Arizona Gov. Jan Brewer (R) said Tuesday that it could be time for the state to adopt laws that ban discrimination on the basis of sexual orientation — although she’s not sure that such discrimination is a real problem in the state.
“I do not believe in discrimination,” she told Capitol Media Services. “We are in the United States of America and we have great privilege that is afforded to everyone.”
As BuzzFeed notes, current state law prohibits discrimination on the basis of race, color, national origin, sex, religion, or disability in areas such as housing, employment, public accommodations and voting.
Still, while she’s against discrimination, she’s also not sure that it really is an issue for in this day and age and therefore might not need legislation.
“That’s something we don’t see a lot of anymore, because of people’s changing patterns of discrimination,” she said.
Discrimination against lesbian, gay, bisexual and transgender individuals does remain a very real problem though.
One in five respondents who identified as LGBT said they had been treated unfairly by an employer when asked by the Pew Research Center in 2013. Brewer did not mention transgender individuals in her comments.
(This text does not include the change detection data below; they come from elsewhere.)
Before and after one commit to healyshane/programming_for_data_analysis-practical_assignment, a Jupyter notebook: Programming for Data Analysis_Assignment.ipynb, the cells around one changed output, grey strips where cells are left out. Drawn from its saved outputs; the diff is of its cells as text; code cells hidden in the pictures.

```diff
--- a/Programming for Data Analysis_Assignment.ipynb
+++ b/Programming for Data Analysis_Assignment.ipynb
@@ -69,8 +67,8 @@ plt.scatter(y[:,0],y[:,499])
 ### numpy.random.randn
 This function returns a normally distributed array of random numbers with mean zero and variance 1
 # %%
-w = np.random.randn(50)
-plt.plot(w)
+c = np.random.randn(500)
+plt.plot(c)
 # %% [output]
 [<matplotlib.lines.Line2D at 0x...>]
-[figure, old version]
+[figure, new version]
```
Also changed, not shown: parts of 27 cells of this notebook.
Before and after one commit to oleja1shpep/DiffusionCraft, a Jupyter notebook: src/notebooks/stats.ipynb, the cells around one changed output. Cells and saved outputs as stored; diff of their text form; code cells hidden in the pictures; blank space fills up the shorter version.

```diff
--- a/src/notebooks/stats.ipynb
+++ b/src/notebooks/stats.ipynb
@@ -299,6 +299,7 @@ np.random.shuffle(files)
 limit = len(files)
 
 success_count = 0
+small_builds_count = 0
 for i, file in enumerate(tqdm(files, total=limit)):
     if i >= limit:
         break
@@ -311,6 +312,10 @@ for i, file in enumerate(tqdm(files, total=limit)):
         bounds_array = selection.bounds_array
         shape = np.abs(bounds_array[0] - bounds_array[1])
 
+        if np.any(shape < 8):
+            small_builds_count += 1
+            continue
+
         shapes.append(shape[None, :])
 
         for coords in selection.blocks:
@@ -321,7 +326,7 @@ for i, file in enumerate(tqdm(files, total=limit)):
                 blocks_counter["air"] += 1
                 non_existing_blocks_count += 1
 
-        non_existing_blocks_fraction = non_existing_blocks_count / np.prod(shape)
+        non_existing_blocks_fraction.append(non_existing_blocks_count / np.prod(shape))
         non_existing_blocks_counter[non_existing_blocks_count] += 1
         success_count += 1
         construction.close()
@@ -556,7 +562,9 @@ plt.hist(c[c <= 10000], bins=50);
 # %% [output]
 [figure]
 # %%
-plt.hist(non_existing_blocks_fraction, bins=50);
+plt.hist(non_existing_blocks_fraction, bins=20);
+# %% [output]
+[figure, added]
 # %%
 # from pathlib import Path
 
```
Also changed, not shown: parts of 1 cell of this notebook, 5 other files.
Brewer told Capitol Media Services that if there is a problem with LGBT discrimination, it should be “debated in the Legislature.”
“Testimony needs to be presented,” she said “Let the representatives of the people who have been elected by the populace of the state of Arizona determine and get it up to the governor.”
She didn’t commit to signing any specific legislation, saying, “I don’t know what would be in that bill or how they would write it. But I certainly would evaluate it and do what I thought was the right thing to do for the state.”
Nondiscrimination ordinances vary from state-to-state. Twenty-one states and the District of Columbia protect individuals from employment discrimination on the basis of sexual orientation, according to the Human Rights Campaign. Eighteen states and the District of Columbia have statutes that ban discrimination based on gender identity in that area.
Eighteen states and the District of Columbia also bar discrimination in housing for LGBT individuals. Three states ban housing discrimination solely on the basis of sexual orientation.
This is not the first time that Brewer has entered a contentious debate about the rights of LGBT people. Earlier this year, she vetoed a bill that would have allowed business owners to deny service to LGBT customers on the basis of a sincere religious conviction. At the time, she said that she was not aware of a single case in which a business owner’s right to freely exercise their religion had been infringed upon.